* _Assignment_
Determine how many lines of the listing contain the word "style". The reply is that number alone.

* _Records supplied_
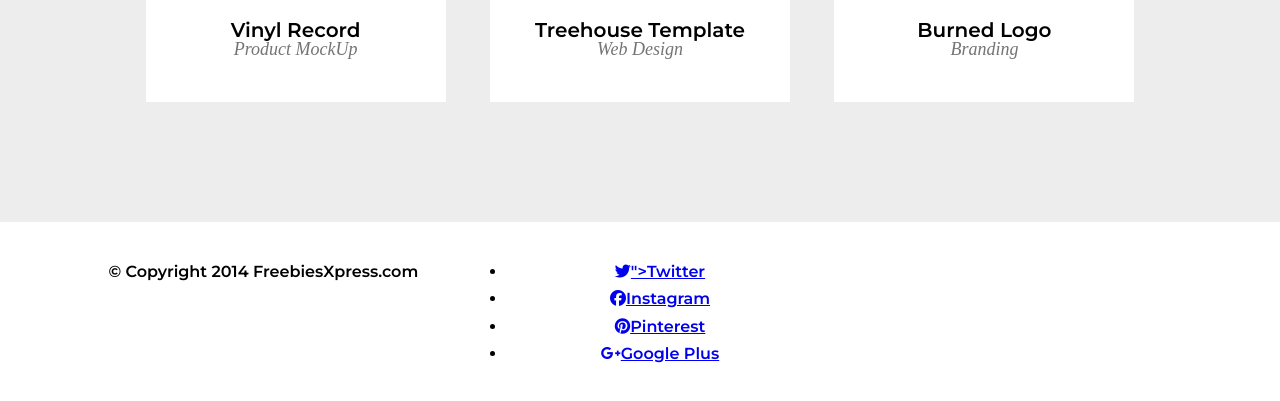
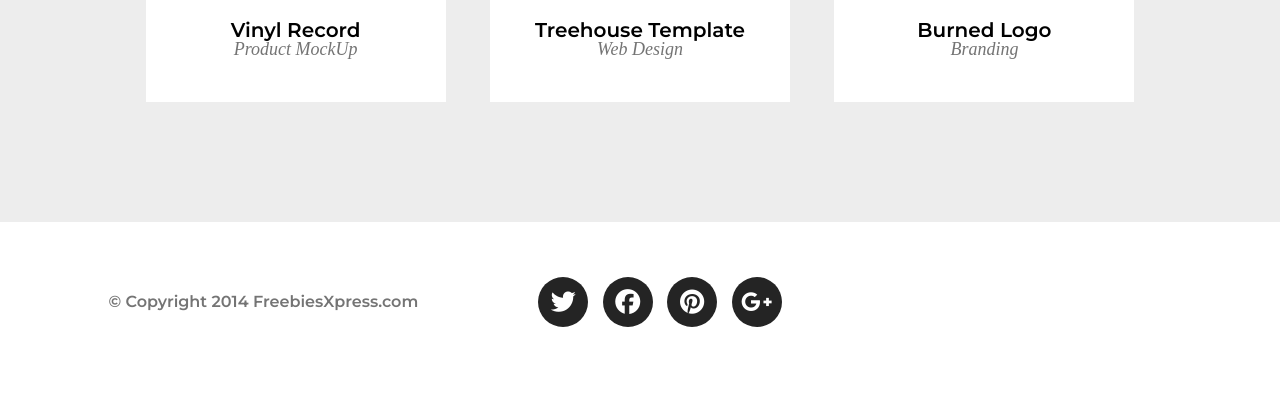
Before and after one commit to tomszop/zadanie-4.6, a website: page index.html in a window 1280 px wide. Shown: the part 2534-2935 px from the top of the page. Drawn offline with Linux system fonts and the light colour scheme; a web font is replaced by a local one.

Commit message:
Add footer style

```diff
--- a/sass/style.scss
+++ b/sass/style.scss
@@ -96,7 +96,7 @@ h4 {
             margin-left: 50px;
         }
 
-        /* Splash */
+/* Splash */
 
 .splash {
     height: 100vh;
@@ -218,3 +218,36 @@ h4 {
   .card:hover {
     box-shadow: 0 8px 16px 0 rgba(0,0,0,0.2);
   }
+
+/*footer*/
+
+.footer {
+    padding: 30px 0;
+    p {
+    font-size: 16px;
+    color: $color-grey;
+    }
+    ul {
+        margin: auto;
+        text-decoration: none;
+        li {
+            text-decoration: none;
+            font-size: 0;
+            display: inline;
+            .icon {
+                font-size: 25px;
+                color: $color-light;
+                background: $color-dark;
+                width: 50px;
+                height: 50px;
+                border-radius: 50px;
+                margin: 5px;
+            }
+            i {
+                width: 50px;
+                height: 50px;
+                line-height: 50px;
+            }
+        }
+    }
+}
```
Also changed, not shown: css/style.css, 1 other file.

--

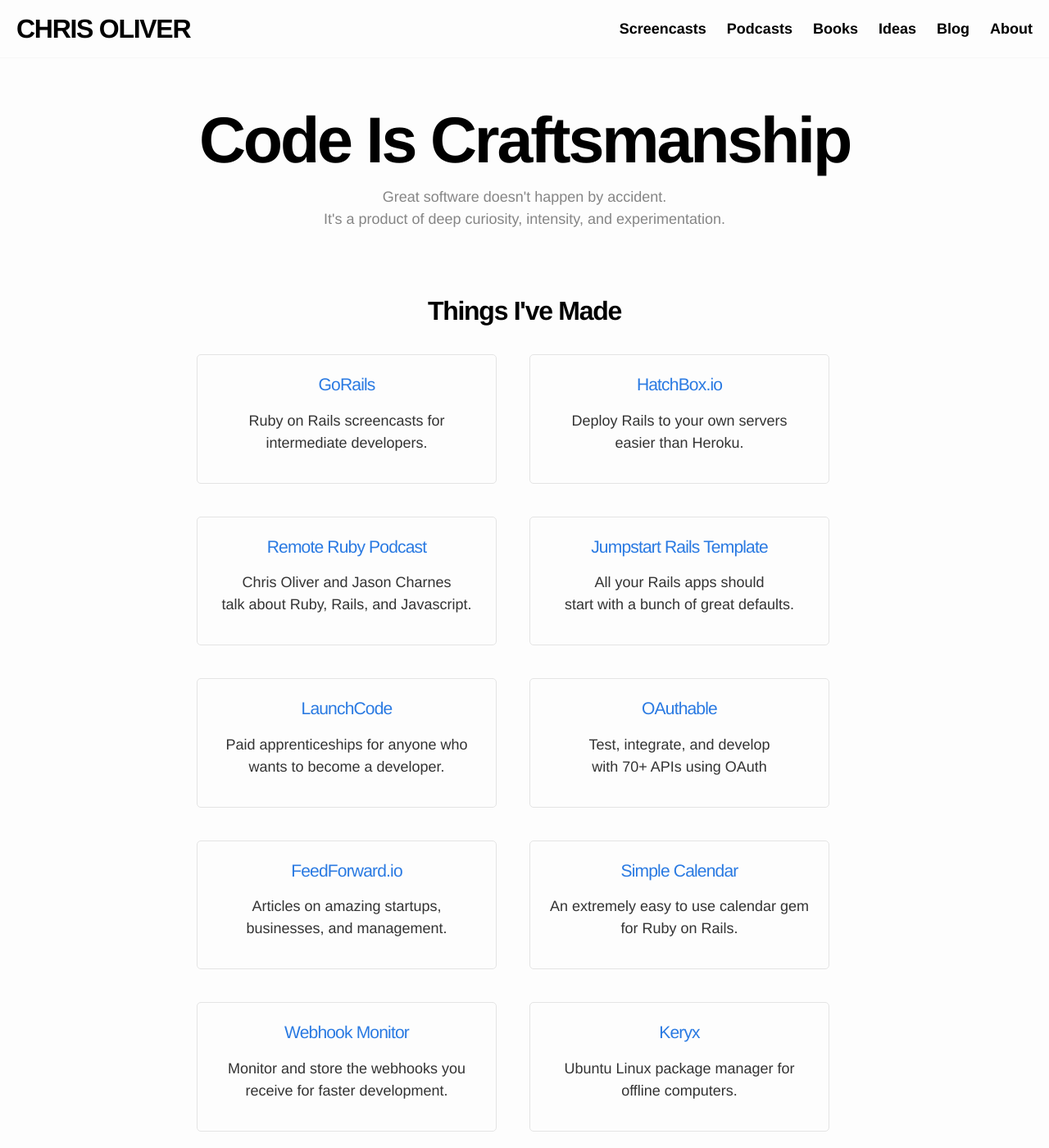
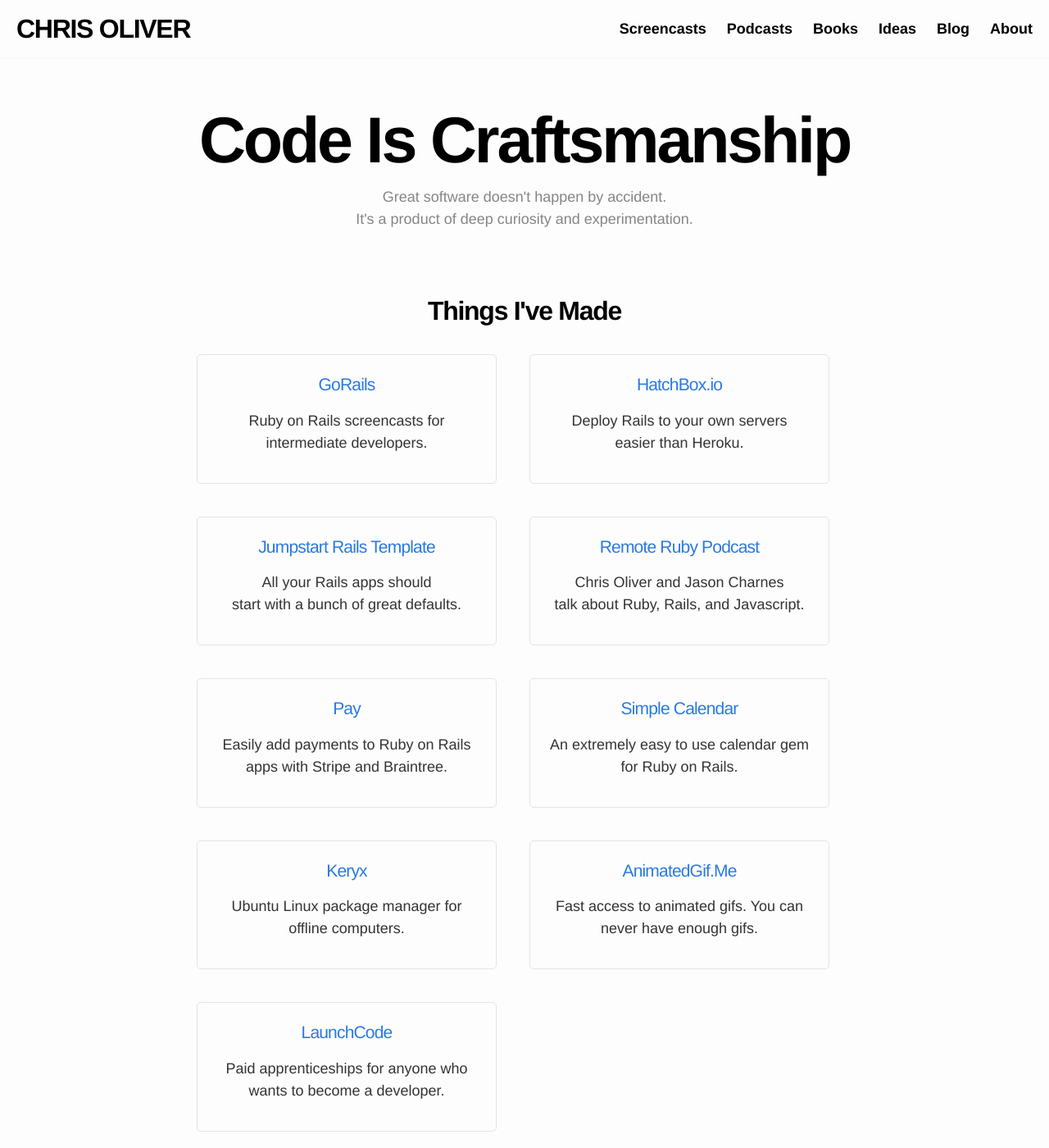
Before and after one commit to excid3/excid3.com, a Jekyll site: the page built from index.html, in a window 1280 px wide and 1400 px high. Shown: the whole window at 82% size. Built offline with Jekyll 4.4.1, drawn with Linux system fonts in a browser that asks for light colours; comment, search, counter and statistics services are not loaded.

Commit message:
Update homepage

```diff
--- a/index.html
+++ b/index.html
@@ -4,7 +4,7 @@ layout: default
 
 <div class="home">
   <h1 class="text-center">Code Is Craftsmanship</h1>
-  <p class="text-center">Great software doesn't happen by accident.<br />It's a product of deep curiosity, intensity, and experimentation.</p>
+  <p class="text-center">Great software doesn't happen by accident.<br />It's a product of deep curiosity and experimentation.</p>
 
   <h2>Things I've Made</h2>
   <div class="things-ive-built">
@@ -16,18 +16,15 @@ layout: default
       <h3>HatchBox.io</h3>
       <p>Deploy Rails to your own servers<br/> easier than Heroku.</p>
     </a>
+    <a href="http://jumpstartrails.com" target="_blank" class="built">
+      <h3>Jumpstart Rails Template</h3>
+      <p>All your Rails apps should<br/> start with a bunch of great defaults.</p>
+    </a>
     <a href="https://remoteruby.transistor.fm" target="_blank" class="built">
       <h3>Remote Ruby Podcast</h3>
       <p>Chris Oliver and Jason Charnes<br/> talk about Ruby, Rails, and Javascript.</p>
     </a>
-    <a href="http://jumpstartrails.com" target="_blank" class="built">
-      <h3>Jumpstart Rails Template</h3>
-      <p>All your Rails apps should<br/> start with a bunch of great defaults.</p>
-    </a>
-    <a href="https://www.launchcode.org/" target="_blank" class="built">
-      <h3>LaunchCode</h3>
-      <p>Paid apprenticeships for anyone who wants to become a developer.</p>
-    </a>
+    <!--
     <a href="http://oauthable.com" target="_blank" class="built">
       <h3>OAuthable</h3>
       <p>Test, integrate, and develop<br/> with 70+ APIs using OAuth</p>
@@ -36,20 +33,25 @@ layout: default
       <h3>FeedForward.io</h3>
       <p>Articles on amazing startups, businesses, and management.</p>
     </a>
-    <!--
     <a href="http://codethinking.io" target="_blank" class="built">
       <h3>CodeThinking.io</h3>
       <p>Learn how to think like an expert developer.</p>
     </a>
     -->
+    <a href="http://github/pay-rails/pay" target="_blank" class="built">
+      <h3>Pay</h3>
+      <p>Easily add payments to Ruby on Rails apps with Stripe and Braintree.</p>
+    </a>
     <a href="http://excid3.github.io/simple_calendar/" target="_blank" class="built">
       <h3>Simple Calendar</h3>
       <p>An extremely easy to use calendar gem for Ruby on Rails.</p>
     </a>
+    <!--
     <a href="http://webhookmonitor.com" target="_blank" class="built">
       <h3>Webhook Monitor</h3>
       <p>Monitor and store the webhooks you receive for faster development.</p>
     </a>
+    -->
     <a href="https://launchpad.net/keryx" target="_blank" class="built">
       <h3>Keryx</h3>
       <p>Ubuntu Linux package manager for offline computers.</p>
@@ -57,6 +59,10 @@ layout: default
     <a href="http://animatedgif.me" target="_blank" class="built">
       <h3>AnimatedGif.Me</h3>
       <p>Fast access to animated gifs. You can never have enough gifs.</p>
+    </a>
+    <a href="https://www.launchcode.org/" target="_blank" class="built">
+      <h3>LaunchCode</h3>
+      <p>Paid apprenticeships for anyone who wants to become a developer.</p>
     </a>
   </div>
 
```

* _Exercise output_
4